I thought I had a handle on some of what defined Russian culture before my time abroad in St. Petersburg, yet a few weeks into my trip I realized I knew far more and far less than I’d guessed.
You can study the individual pieces that make up a culture at your home university- its language, history, religion or art. You might obtain a holistic understanding of, for example, the history of the Finnish people, and apply this knowledge to swaths of life in Finland. However, this familiarity can only be one piece of a larger puzzle.
I had read all Russian literature that I could get my hands on for years, worked at unlocking the Russian language since high school, and held a fascination with all eras of Russian history since I can remember. Yet, now finally the experiencing and participating in Russian life for the first time, I’m astounded by just how much takes me by surprise. At first, and still at time, I’m taken aback by how familiar certain oddities are, simple… but largely, I’m amazed that for all the familiarity I find, the entire experience is absolutely and definitely “foreign.”
It’s when this familiarity and foreignness coalesce that the core of the experience that is studying abroad comes forth. Customs on public transportation, the small details of family relationships or perhaps the style and function of advertisements may be uncomfortable or unrecognizable at first, but slowly they piece themselves together with bits of information learned previously or picked up along the way until everything simply starts to makes sense.
A culture cannot easily be defined by one of its aspects, nor can its aspects be easily fit together in the abstract. Living and breathing a culture every day, being flooded by its language, eating its food, speaking to its people and seeing its world allows ties to naturally grow and your city or country to feel not just like a place, but its own cultural ecosystem, and for some, a home.

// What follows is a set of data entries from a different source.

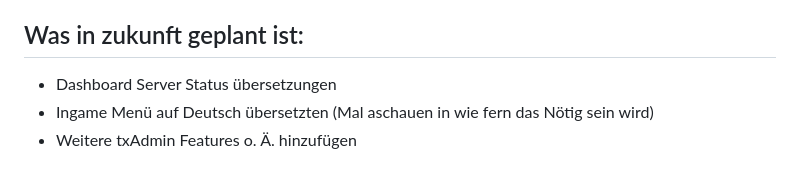
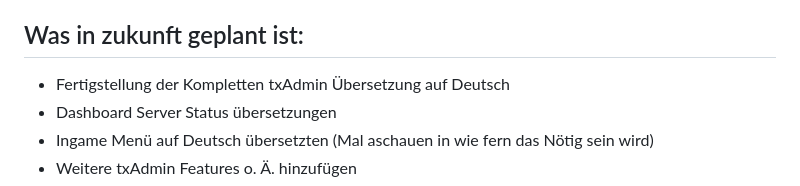
Before and after one commit to Manu06DE/txAdmin-reworked, a Markdown page: README.md, the part around the change. Rendered like a GitHub page.

```diff
--- a/README.md
+++ b/README.md
@@ -70,6 +70,7 @@ Zu jedem Archiv wurden 2 Extra datein mit geliefert namens `header.ejs` und `ind
 - Server Setup Screen
 
 ## Was in zukunft geplant ist:
+- Fertigstellung der Kompletten txAdmin Übersetzung auf Deutsch
 - Dashboard Server Status übersetzungen
 - Ingame Menü auf Deutsch übersetzten (Mal aschauen in wie fern das Nötig sein wird)
 - Weitere txAdmin Features o. Ä. hinzufügen
```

Only a week into my time abroad I realized how natural every new quirk seemed. They weren’t exotic, off-putting or unexpected, but seemed they’d only be strange if they weren’t there. The nature of morning tea with a home-stay family, the brevity or curtness of phone conversations or the sudden hard-and-fast friendships formed didn’t feel like anything new, but something that should have been there from the moment we touched down in Petersburg.